Every entry should be repeated exactly. Omit the pictures.

━━━━━ Dataset entries

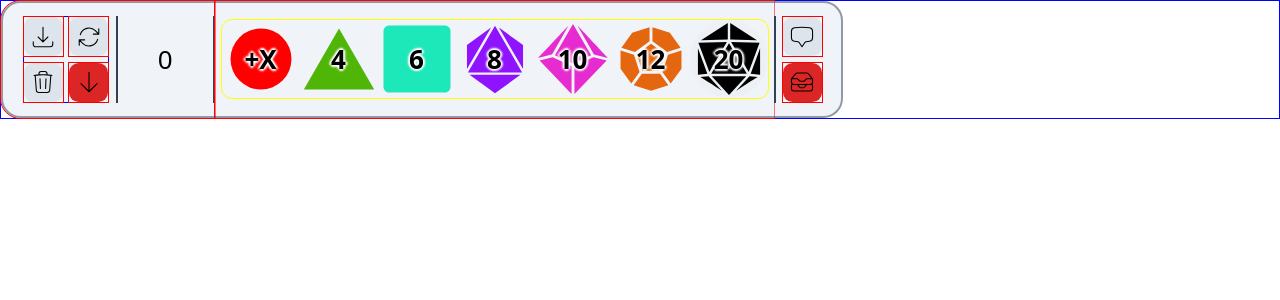
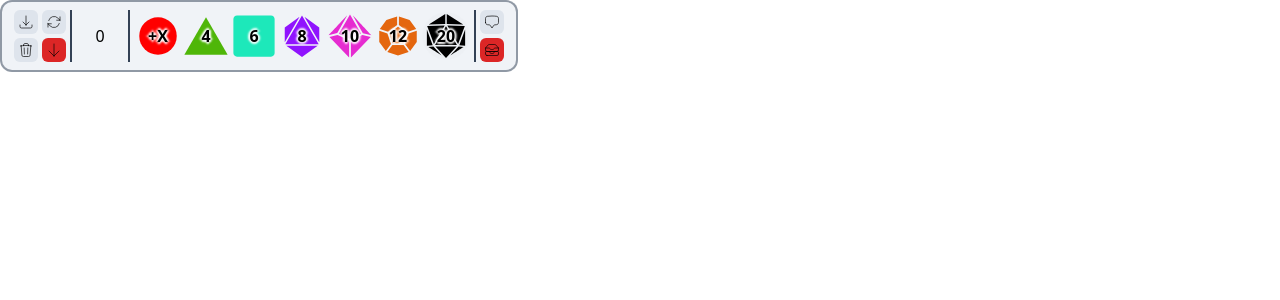
Before and after one commit to Lethargie1/Maptool-DiceTray, a Svelte app: page / in a window 1280 px wide. Shown: the top 300 px of the page. Built offline with nearby package versions, Linux system fonts and the light colour scheme; the HTML template or start-up script is replaced by a standard one.

Commit message:
fixed the bug in maptool

```diff
--- a/rollup.config.js
+++ b/rollup.config.js
@@ -69,7 +69,7 @@ export default commandLineArgs => {
           limit: 0
         }),
         sizes(),
-        !debug && terser()
+        false && !debug && terser()
     ]
   }
 };
--- a/src/App.svelte
+++ b/src/App.svelte
@@ -10,6 +10,6 @@
     @tailwind utilities;
 
     html {
-    font-size: 26px;
+    font-size: 16px;
   }
 </style>
--- a/src/UI/DiceAdder.svelte
+++ b/src/UI/DiceAdder.svelte
@@ -58,9 +58,6 @@
     }
     .container{
         @apply flex flex-wrap gap-0 relative rounded-md justify-center items-center;
-        display:-webkit-flex;
-        margin-bottom: 0px;
-        padding-bottom: 0px;
-        outline: solid yellow 1px;
+
     }
 </style>
--- a/src/UI/HorizontalControlBar.svelte
+++ b/src/UI/HorizontalControlBar.svelte
@@ -63,13 +63,11 @@
         @apply grid grid-cols-2  w-fit items-stretch justify-items-stretch py-2 pl-2 bg-opacity-50 bg-slate-200 rounded-l-xl border-y-2 border-l-2 border-slate-700 border-opacity-50;
         grid-row-start: 1;
         grid-column-start: 1;
-        outline: solid red 1px
     }
     .adder {
         @apply px-1 bg-opacity-50 bg-slate-200 w-fit border-y-2 border-slate-700 border-opacity-50;
         grid-row-start: 1;
         grid-column-start: 2;
-        outline: solid red 1px;
         display: flex;
         align-items: center;
     }
@@ -87,6 +85,5 @@
     }
     .whole {
         min-width: 330px;
-        border: solid blue 1px
     }
 </style>
--- a/src/UI/SmallButton.svelte
+++ b/src/UI/SmallButton.svelte
@@ -39,6 +39,5 @@
     }
     .wrap{
         @apply w-6 h-6;
-        outline: solid red 1px
     }
 </style>
--- a/src/UI/Tray.svelte
+++ b/src/UI/Tray.svelte
@@ -38,7 +38,7 @@
         />
     </div>
     {#if displayTray}
-        <div class="grow overflow-y-auto">
+        <div class="grow">
             <ActiveDices />
         </div>
     {/if}
@@ -50,7 +50,5 @@
 </div>
 
 <style global>
-    *{
-        margin: 0; padding: 0;
-    }
+
 </style>
--- a/src/UI/TrayControl.svelte
+++ b/src/UI/TrayControl.svelte
@@ -13,7 +13,11 @@
 
     function handleReroll() {
         $trayContent.diceList.forEach((x) => trayContent.startRoll(x));
-        displayTray=true;
+        if (!displayTray){
+            displayTray=true;
+            dispatch("showTray",null)
+        }
+
     }
 
     function handleSave() {
@@ -59,6 +63,5 @@
 .container {
         @apply grid grid-cols-2 grid-rows-2 bg-transparent w-fit h-fit;
         gap: 0.25rem;
-        border: solid blue 1px
     }
 </style>
--- a/src/main.js
+++ b/src/main.js
@@ -8,6 +8,34 @@ import { messager } from './Com/macroCom';
 
 attachMessenger(messager)
 
+function rep2(k,v) {
+	return k && v && typeof v !== "number" ? v.tagName + " " +(Array.isArray(v) ? "[object Array]" : "" + v) : v;
+}
+
+function replacer(k, v) {
+	if (k && v && typeof v !== "number"){
+
+		return `${v.tagName} ${v.outerHTML}`
+
+	}else{
+		return v;
+	}
+
+}
+
+
+//this thing gets me rid of the annoying style that maptool try to inject
+window.addEventListener('load', (event) => {
+
+	setTimeout(() => {
+		if(a[0].tagName === "STYLE")
+		{
+			a[0].remove()
+		}
+
+	},200)
+
+  });
 try {
 	new App({
 		target: document.body,
```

━━━━━━━━━━

[Exercise solution]
Before and after one commit to Lethargie1/Maptool-DiceTray, a Svelte app: page / in a window 1280 px wide. Shown: the top 300 px of the page. Built offline with nearby package versions, Linux system fonts and the light colour scheme; the HTML template or start-up script is replaced by a standard one.

Commit message:
fixed the bug in maptool

```diff
--- a/rollup.config.js
+++ b/rollup.config.js
@@ -69,7 +69,7 @@ export default commandLineArgs => {
           limit: 0
         }),
         sizes(),
-        !debug && terser()
+        false && !debug && terser()
     ]
   }
 };
--- a/src/App.svelte
+++ b/src/App.svelte
@@ -10,6 +10,6 @@
     @tailwind utilities;
 
     html {
-    font-size: 26px;
+    font-size: 16px;
   }
 </style>
--- a/src/UI/DiceAdder.svelte
+++ b/src/UI/DiceAdder.svelte
@@ -58,9 +58,6 @@
     }
     .container{
         @apply flex flex-wrap gap-0 relative rounded-md justify-center items-center;
-        display:-webkit-flex;
-        margin-bottom: 0px;
-        padding-bottom: 0px;
-        outline: solid yellow 1px;
+
     }
 </style>
--- a/src/UI/HorizontalControlBar.svelte
+++ b/src/UI/HorizontalControlBar.svelte
@@ -63,13 +63,11 @@
         @apply grid grid-cols-2  w-fit items-stretch justify-items-stretch py-2 pl-2 bg-opacity-50 bg-slate-200 rounded-l-xl border-y-2 border-l-2 border-slate-700 border-opacity-50;
         grid-row-start: 1;
         grid-column-start: 1;
-        outline: solid red 1px
     }
     .adder {
         @apply px-1 bg-opacity-50 bg-slate-200 w-fit border-y-2 border-slate-700 border-opacity-50;
         grid-row-start: 1;
         grid-column-start: 2;
-        outline: solid red 1px;
         display: flex;
         align-items: center;
     }
@@ -87,6 +85,5 @@
     }
     .whole {
         min-width: 330px;
-        border: solid blue 1px
     }
 </style>
--- a/src/UI/SmallButton.svelte
+++ b/src/UI/SmallButton.svelte
@@ -39,6 +39,5 @@
     }
     .wrap{
         @apply w-6 h-6;
-        outline: solid red 1px
     }
 </style>
--- a/src/UI/Tray.svelte
+++ b/src/UI/Tray.svelte
@@ -38,7 +38,7 @@
         />
     </div>
     {#if displayTray}
-        <div class="grow overflow-y-auto">
+        <div class="grow">
             <ActiveDices />
         </div>
     {/if}
@@ -50,7 +50,5 @@
 </div>
 
 <style global>
-    *{
-        margin: 0; padding: 0;
-    }
+
 </style>
--- a/src/UI/TrayControl.svelte
+++ b/src/UI/TrayControl.svelte
@@ -13,7 +13,11 @@
 
     function handleReroll() {
         $trayContent.diceList.forEach((x) => trayContent.startRoll(x));
-        displayTray=true;
+        if (!displayTray){
+            displayTray=true;
+            dispatch("showTray",null)
+        }
+
     }
 
     function handleSave() {
@@ -59,6 +63,5 @@
 .container {
         @apply grid grid-cols-2 grid-rows-2 bg-transparent w-fit h-fit;
         gap: 0.25rem;
-        border: solid blue 1px
     }
 </style>
--- a/src/main.js
+++ b/src/main.js
@@ -8,6 +8,34 @@ import { messager } from './Com/macroCom';
 
 attachMessenger(messager)
 
+function rep2(k,v) {
+	return k && v && typeof v !== "number" ? v.tagName + " " +(Array.isArray(v) ? "[object Array]" : "" + v) : v;
+}
+
+function replacer(k, v) {
+	if (k && v && typeof v !== "number"){
+
+		return `${v.tagName} ${v.outerHTML}`
+
+	}else{
+		return v;
+	}
+
+}
+
+
+//this thing gets me rid of the annoying style that maptool try to inject
+window.addEventListener('load', (event) => {
+
+	setTimeout(() => {
+		if(a[0].tagName === "STYLE")
+		{
+			a[0].remove()
+		}
+
+	},200)
+
+  });
 try {
 	new App({
 		target: document.body,
```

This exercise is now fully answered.